Information given START
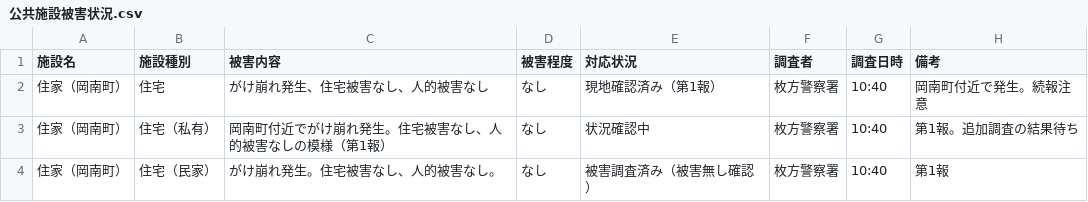
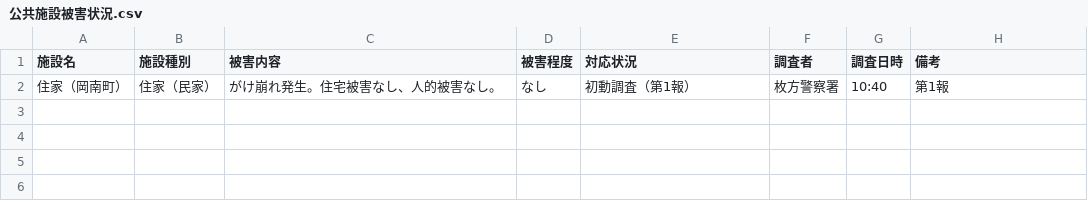
Before and after one commit to user0131/research3_no_Unity, a CSV file: backend/csv/infrastructure/公共施設被害状況.csv, drawn as a sheet.

```diff
--- a/backend/csv/infrastructure/公共施設被害状況.csv
+++ b/backend/csv/infrastructure/公共施設被害状況.csv
@@ -1,4 +1,2 @@
 施設名,施設種別,被害内容,被害程度,対応状況,調査者,調査日時,備考
-住家（岡南町）,住宅,がけ崩れ発生、住宅被害なし、人的被害なし,なし,現地確認済み（第1報）,枚方警察署,10:40,岡南町付近で発生。続報注意
-住家（岡南町）,住宅（私有）,岡南町付近でがけ崩れ発生。住宅被害なし、人的被害なしの模様（第1報）,なし,状況確認中,枚方警察署,10:40,第1報。追加調査の結果待ち
-住家（岡南町）,住宅（民家）,がけ崩れ発生。住宅被害なし、人的被害なし。,なし,被害調査済み（被害無し確認）,枚方警察署,10:40,第1報
+住家（岡南町）,住家（民家）,がけ崩れ発生。住宅被害なし、人的被害なし。,なし,初動調査（第1報）,枚方警察署,10:40,第1報
```
Also changed, not shown: backend/csv/infrastructure/ライフライン被害状況.csv, 13 other files.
Information given END
What the exercise asks: Your copy should hold every entry exactly as written, but none of the pictures.

Output of the task:
Before and after one commit to user0131/research3_no_Unity, a CSV file: backend/csv/infrastructure/公共施設被害状況.csv, drawn as a sheet.

```diff
--- a/backend/csv/infrastructure/公共施設被害状況.csv
+++ b/backend/csv/infrastructure/公共施設被害状況.csv
@@ -1,4 +1,2 @@
 施設名,施設種別,被害内容,被害程度,対応状況,調査者,調査日時,備考
-住家（岡南町）,住宅,がけ崩れ発生、住宅被害なし、人的被害なし,なし,現地確認済み（第1報）,枚方警察署,10:40,岡南町付近で発生。続報注意
-住家（岡南町）,住宅（私有）,岡南町付近でがけ崩れ発生。住宅被害なし、人的被害なしの模様（第1報）,なし,状況確認中,枚方警察署,10:40,第1報。追加調査の結果待ち
-住家（岡南町）,住宅（民家）,がけ崩れ発生。住宅被害なし、人的被害なし。,なし,被害調査済み（被害無し確認）,枚方警察署,10:40,第1報
+住家（岡南町）,住家（民家）,がけ崩れ発生。住宅被害なし、人的被害なし。,なし,初動調査（第1報）,枚方警察署,10:40,第1報
```
Also changed, not shown: backend/csv/infrastructure/ライフライン被害状況.csv, 13 other files.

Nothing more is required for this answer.